  • The Prince Is Giving a Ball (Reprise) /Sebastian, the Prime Minister, Lord Pinkleton, Heralds and Madame
  • I Haven't Got a Worry in the World / Gabrielle and Jean-Michel
  • There's Music in You / Marie, the Fairy Godmother
  • Your Majesty: Dance / Court Entertainers
  • Now Is the Time / Ella, Topher, Jean-Michel, Gabrielle, Marie, the Fairy Godmother and Peasants
  • Do I Love You Because You're Beautiful? / Topher, Ella and Peasants
  • Ten Minutes Ago (Reprise) /Topher, Ella and The Company

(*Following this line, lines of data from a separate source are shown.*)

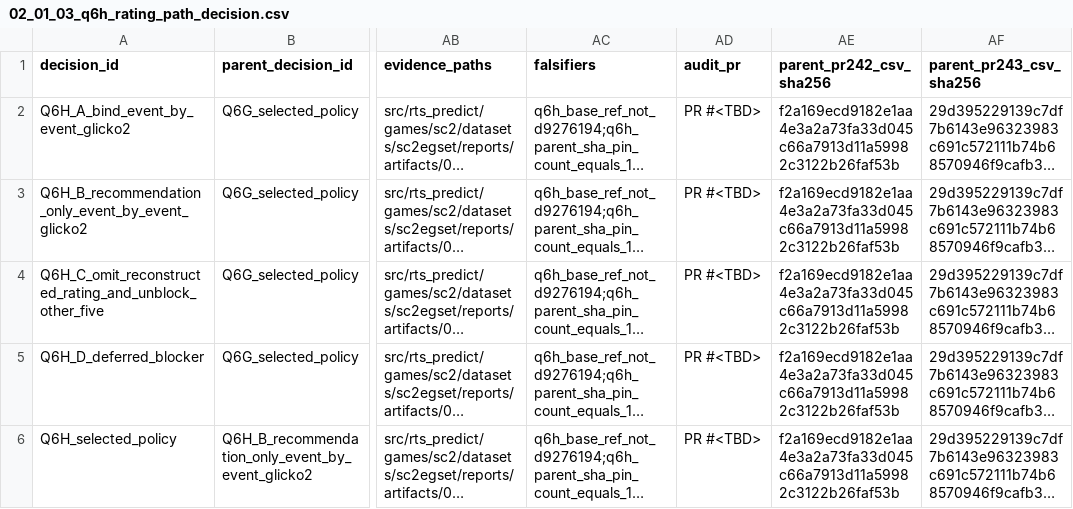
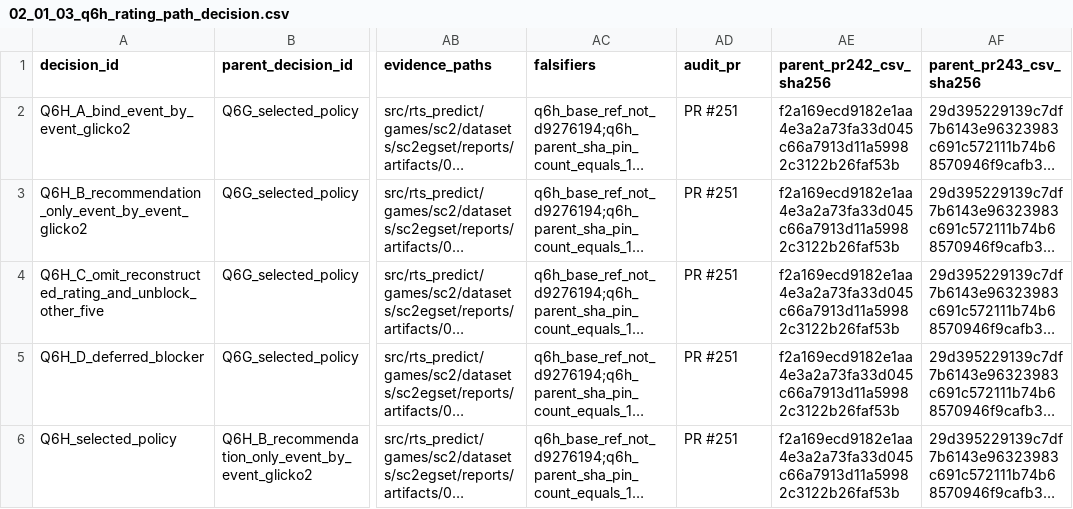
Before and after one commit to tomaszpionka/rts-outcome-prediction, a CSV file: src/rts_predict/games/sc2/datasets/sc2egset/reports/artifacts/02_feature_engineering/01_pre_game_vs_in_game_boundary/02_01_03_q6h_rating_path_decision.csv, drawn as a sheet; only a part is shown, gaps mark what is left out; long unchanged cells end in …; the diff names each change by its address in the sheet, - before the commit and + after, or states it on an @@ line.

Commit message:
chore(sc2egset): normalize Q6H audit_pr placeholders to PR #251
Replace `PR #<TBD>` live placeholders with PR #251 in the 4 output
files that carry the audit_pr field:

- CHANGELOG.md [3.78.0] header
- planning/INDEX.md active line
- Q6H decision CSV audit_pr column (5 data rows)
- Q6H decision MD header

The module sentinel constant `AUDIT_PR_NUMBER_PLACEHOLDER = "PR #<TBD>"`
and its test assertion + docstring example are intentionally preserved
as the canonical sentinel for future PRs that follow the same pattern.

No methodology change. 371/371 tests pass. Q5 / Q6F / Q6G remain BINDING.

```diff
--- a/src/rts_predict/games/sc2/datasets/sc2egset/reports/artifacts/02_feature_engineering/01_pre_game_vs_in_game_boundary/02_01_03_q6h_rating_path_decision.csv
+++ b/src/rts_predict/games/sc2/datasets/sc2egset/reports/artifacts/02_feature_engineering/01_pre_game_vs_in_game_boundary/02_01_03_q6h_rating_path_decision.csv
-AD2:AD6 (audit_pr): PR #<TBD>
+AD2:AD6 (audit_pr): PR #251
```
Also changed, not shown: 3 other files.
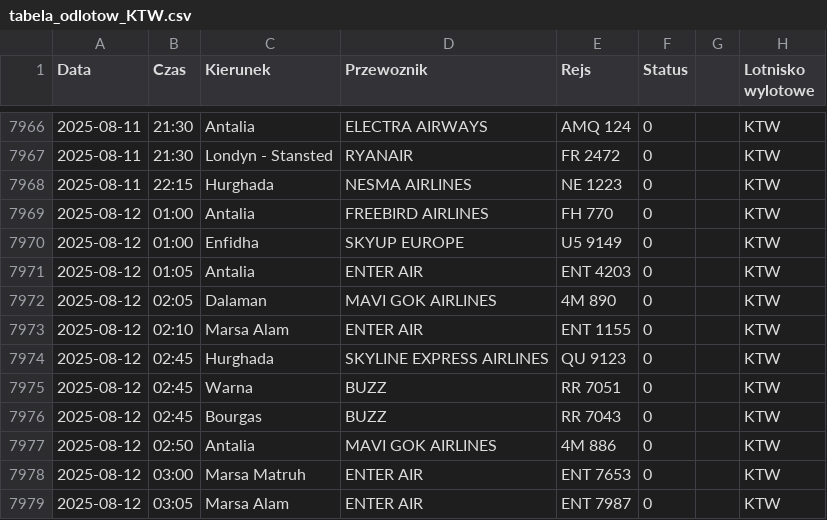
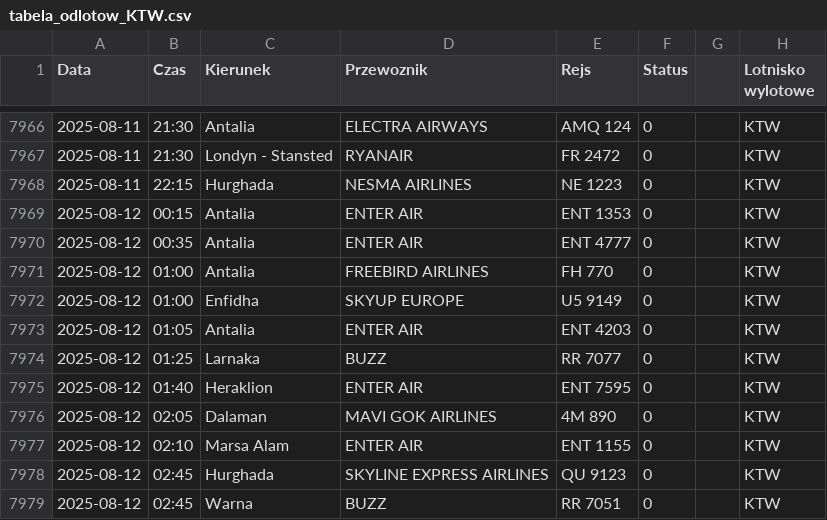
Before and after one commit to dariazielinska/departures-scraper, a CSV file: scraper/scraper_output/tabela_odlotow_KTW.csv, drawn as a sheet; only a part is shown, gaps mark what is left out; the shorter side is filled out with more unchanged rows; the diff names each change by its address in the sheet, - before the commit and + after, or states it on an @@ line.

```diff
--- a/scraper/scraper_output/tabela_odlotow_KTW.csv
+++ b/scraper/scraper_output/tabela_odlotow_KTW.csv
+row 7969: 2025-08-12 | 00:15 | Antalia | ENTER AIR | ENT 1353 | 0 |  | KTW
+row 7970: 2025-08-12 | 00:35 | Antalia | ENTER AIR | ENT 4777 | 0 |  | KTW
+row 7974: 2025-08-12 | 01:25 | Larnaka | BUZZ | RR 7077 | 0 |  | KTW
+row 7975: 2025-08-12 | 01:40 | Heraklion | ENTER AIR | ENT 7595 | 0 |  | KTW
```
Also changed, not shown: scraper/scraper_output/tabela_odlotow_GDN.csv, scraper/scraper_output/tabela_odlotow_POZ.csv, 3 other files.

  • Finale Marie, the Fairy Godmother and The Company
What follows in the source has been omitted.